As a younger sibling having an older IT brother I've always found myself asking "computer stuff" to him. I can remember myself calling him everytime my computer froze or when I just had "touched nothing, it had just stopped working." Even though I've refrained myself of doing so over the years more and more each day (for various reasons) reading Rushkoffs "Program or be Programmed" book last semester in Designing for This Century class made me embarrassed about my frustration of subordinating my need to a stupid configuration of some machine or a not-so-intuitive interface. We tailor our wants to the available choices without realizing we are not only adapting to the inevitable realities of our times but to the strategies of business interests.

The debate about weather the internet is good or bad has been, is and will continue being a big matter but the biggest counter-claim or argument that lies right besides it is that it is here and it is everywhere. On Rushkoff's introduction and first chapter of his book "Program or be programmed" he points towards the real question "Do we direct technology, or do we let ourselves be directed by it and those who have mastered it? Choose the former,” writes Rushkoff, “and you gain access to the control panel of civilization. Choose the latter, and it could be the last real choice you get to make.”

That being said I think it's safe to say that "Program or be Programmed" was my favorite reading throughout D4TC class.

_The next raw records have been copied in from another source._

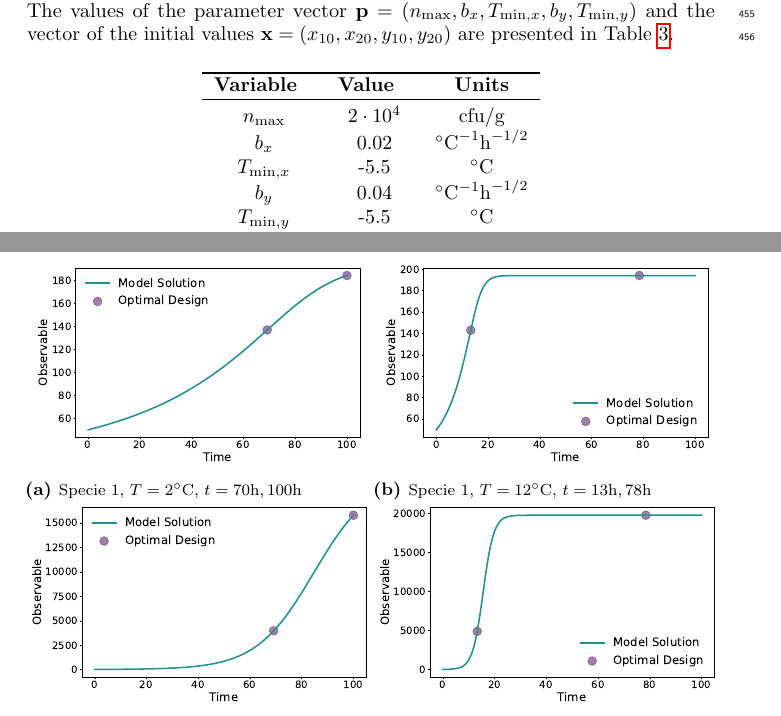
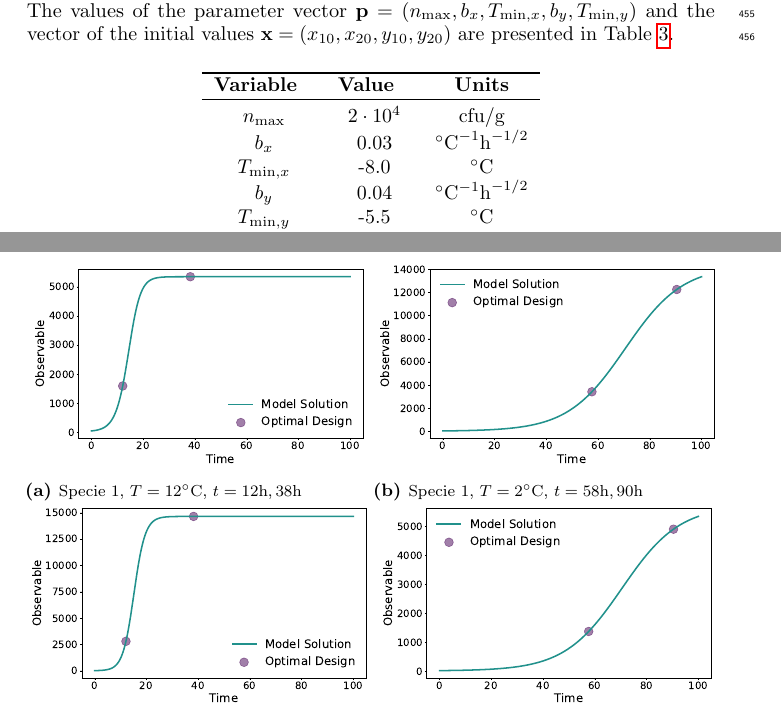
Before and after one commit to Spatial-Systems-Biology-Freiburg/2022-10-Predictive-Microbiology-Softwares, a LaTeX document (main.tex): two parts of pages 23 and 24 of 29, joined at a grey line, cut so that both start at the same text. Compiled offline with pdfLaTeX.

Commit message:
change parameter values

```diff
--- a/main.tex
+++ b/main.tex
@@ -869,8 +869,8 @@ The values of the parameter vector $\mbp = (n_\text{max}, b_x, T_{\text{min}, x}
     \textbf{Variable}\hspace{3mm} & \textbf{Value}\hspace{3mm} & \textbf{Units}\\
     \toprule
     $n_\text{max}$                & $2 \cdot 10^4$             & cfu/g                                     \\
-    $b_x$                         & 0.02                       & ${^\circ \text{C}}^{-1}{\text{h}^{-1/2}}$ \\
-    $T_{\text{min}, x}$           & -5.5                       & ${^\circ \text{C}}$                       \\
+    $b_x$                         & 0.03                       & ${^\circ \text{C}}^{-1}{\text{h}^{-1/2}}$ \\
+    $T_{\text{min}, x}$           & -8.0                       & ${^\circ \text{C}}$                       \\
     $b_y$                         & 0.04                       & ${^\circ \text{C}}^{-1}{\text{h}^{-1/2}}$ \\
     $T_{\text{min}, y}$           & -5.5                       & ${^\circ \text{C}}$                       \\
     \midrule
@@ -892,29 +892,29 @@ To get the new Optimal Experimental Design for shown in Fig. \ref{fig:baranyi_ro
     \begin{subfigure}{.5\textwidth}
         \centering
         \includegraphics[scale=0.255]{Figures/Observable_Results_baranyi_roberts_ode_fisher_determinant_2species_rel_sensit_cont_2times_2temps_000_x_00.pdf}
-        \subcaption{{\footnotesize Specie 1, $T = 2^\circ$C, $t=70 \text{h}, 100$h}}
+        \subcaption{{\footnotesize Specie 1, $T = 12^\circ$C, $t=12 \text{h}, 38$h}}
       \end{subfigure}
     \begin{subfigure}{.5\textwidth}
         \centering
         \includegraphics[scale=0.255]{Figures/Observable_Results_baranyi_roberts_ode_fisher_determinant_2species_rel_sensit_cont_2times_2temps_001_x_00.pdf}
-    \subcaption{{\footnotesize Specie 1, $T = 12^\circ$C, $t=13 \text{h}, 78$h}}
+    \subcaption{{\footnotesize Specie 1, $T = 2^\circ$C, $t=58 \text{h}, 90$h}}
     \end{subfigure}
       \begin{subfigure}{.5\textwidth}
         \centering
         \includegraphics[scale=0.255]{Figures/Observable_Results_baranyi_roberts_ode_fisher_determinant_2species_rel_sensit_cont_2times_2temps_000_x_01.pdf}
-    \subcaption{{\footnotesize Specie 2, $T = 2^\circ$C, $t=70 \text{h}, 100$h}}
+    \subcaption{{\footnotesize Specie 2, $T = 12^\circ$C, $t=12 \text{h}, 38$h}}
     \end{subfigure}
     %\end{figure}%
     %\begin{figure}[H]\ContinuedFloat
     \begin{subfigure}{.5\textwidth}
         \centering
         \includegraphics[scale=0.255]{Figures/Observable_Results_baranyi_roberts_ode_fisher_determinant_2species_rel_sensit_cont_2times_2temps_001_x_01.pdf}
-        \subcaption{{\footnotesize Specie 2, $T = 12^\circ$C, $t=13 \text{h}, 78$h}}
+        \subcaption{{\footnotesize Specie 2, $T = 2^\circ$C, $t=58 \text{h}, 90$h}}
     \end{subfigure}
     \caption{{\footnotesize
     The Optimal Experimental Design for the Baranyi and Roberts model with two different species~(\ref{eq:model_2species_resource}) is proposed for two observables: the bacterial count of the first specie $x_1$ and of the second specie $x_2$.
-    (a), (c) show the first experimental series held at the temperature $T_1=2^\circ$C and with measurement times $t_{11}=70$h, $t_{12}=100$h for observables $x_1$ and $x_2$, respectively.
-    (b), (d) show the second experimental series held at the temperature $T_2=12^\circ$Cand with measurement times $t_{21}=13$h, $t_{22}=78$h for observables $x_1$ and $x_2$, respectively.
+    (a), (c) show the first experimental series held at the temperature $T_1=12^\circ$C and with measurement times $t_{11}=12$h, $t_{12}=38$h for observables $x_1$ and $x_2$, respectively.
+    (b), (d) show the second experimental series held at the temperature $T_2=2^\circ$Cand with measurement times $t_{21}=58$h, $t_{22}=90$h for observables $x_1$ and $x_2$, respectively.
     The line plot presents the model solution for the observable, and the circles determine the suggested by Experimental Design time points.
     [SEHT MEINE KOMMENTARE BEI DEN ANDEREN BILDERN.]}}
     \label{fig:baranyi_roberts_2species_observable}
```
Also changed, not shown: Figures/Observable_Results_baranyi_roberts_ode_fisher_determinant_2species_rel_sensit_cont_2times_2temps_000_x_00.pdf, Figures/Observable_Results_baranyi_roberts_ode_fisher_determinant_2species_rel_sensit_cont_2times_2temps_000_x_01.pdf, Figures/Observable_Results_baranyi_roberts_ode_fisher_determinant_2species_rel_sensit_cont_2times_2temps_001_x_00.pdf, Figures/Observable_Results_baranyi_roberts_ode_fisher_determinant_2species_rel_sensit_cont_2times_2temps_001_x_01.pdf.
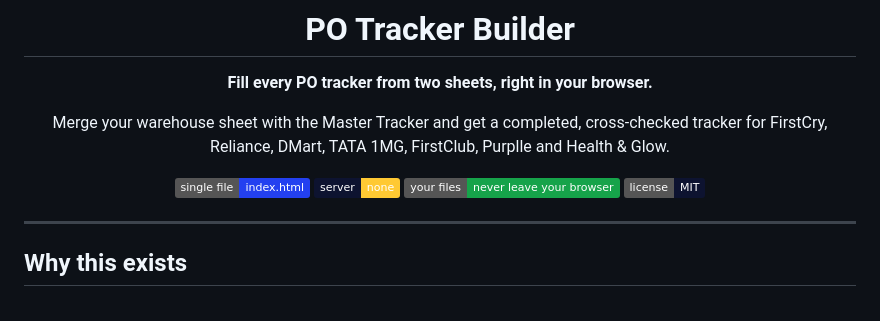
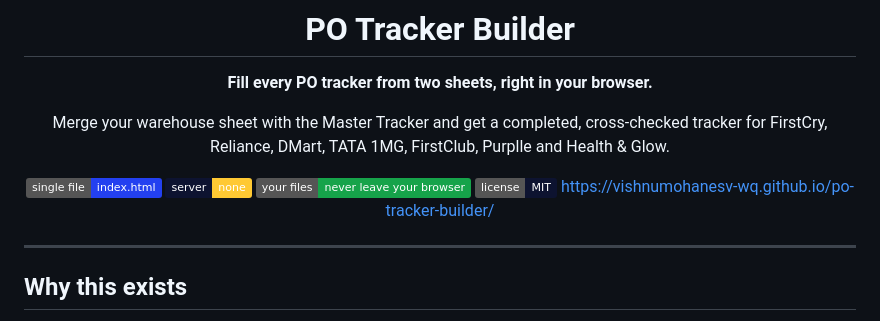
Before and after one commit to vishnumohanesv-wq/po-tracker-builder, a Markdown page: README.md, the part around the change. Drawn GitHub-style; badges without logos.

```diff
--- a/README.md
+++ b/README.md
@@ -11,7 +11,7 @@ FirstCry, Reliance, DMart, TATA 1MG, FirstClub, Purplle and Health & Glow.
 ![No server](https://img.shields.io/badge/server-none-ffc933?labelColor=0d1330)
 ![Privacy](https://img.shields.io/badge/your%20files-never%20leave%20your%20browser-16a34a)
 ![License](https://img.shields.io/badge/license-MIT-0d1330)
-
+https://vishnumohanesv-wq.github.io/po-tracker-builder/
 </div>
 
 ---
```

I think that, with very clear examples Rushkoff is able to make a clear analogy between what has been going on around the world and our position as educated civilians. With all the digital changes it seems as if more each day we are not only accepting without giving them thought but actually being left to someone else's design and architecture of how the world (not only the physical but also the digital world) should be. As Rushkoff clearly expresses it's not about getting everybody to learn how to program, is to get people to understand that there is such thing as programming, and that you get to tell the computer what to do and not the other way around. As he states in one of his many examples "The difference between a computer programmer and a user is much less like that between a mechanic and a driver than it is like the difference between a driver and a passenger. If you choose to be a passenger, then you must trust that your driver is taking you where you want to go" (Rushkoff, p.9)

Why are we leaving the decisions to those ones around us when we should be prepared to make changes in the world, and we can no longer do this if we do not learn the language that this century has prepared for us. A very clear example that Ruskoff uses is when he talks about changes throughout history. Whenever a new way of communication became available, the masses were always one step behind. Writing was invented and priests started reading to the people, and then printing became available which began drawing people towards reading. Now we're able to write anywhere. Aren't our constant facebook and blogs updates prove of that? But we are, as masses still one step behind, writing in the boxes provided to us, whereas we could, in fact we should be creating our own boxes.

Seems as if we're just so used to how everything is that we have stopped caring over who controls what. I don't know about the impression of this article over you, reader. Let alone if it was good enough to convince you to read the whole Program or be Programmed book. As of me, after reading Rushkoff 's book I was challenged in a way, I already knew coding was important, (otherwise I wouldn't be taking "Design for this Century" class) and even though it wasn't something I really enjoy I can certainly understand the importance of it a whole lot better. It is still not my favorite thing in the world but I can say that I am trying, and, who knows, maybe sometime in these two years after I finish my graduate program I can be teaching my brother some programing language he's unfamiliar with.

  • Rushkoff, Douglas. Program or Be Programmed. Berkeley: Soft Skull Press, 2010. 1-27, 72-95.
  • Weiland, Jeremy. "A Review of Douglas Rushkoff's "Program or Be Programmed"" Social Memory Complex. November 7, 2010. Accessed February 7, 2014.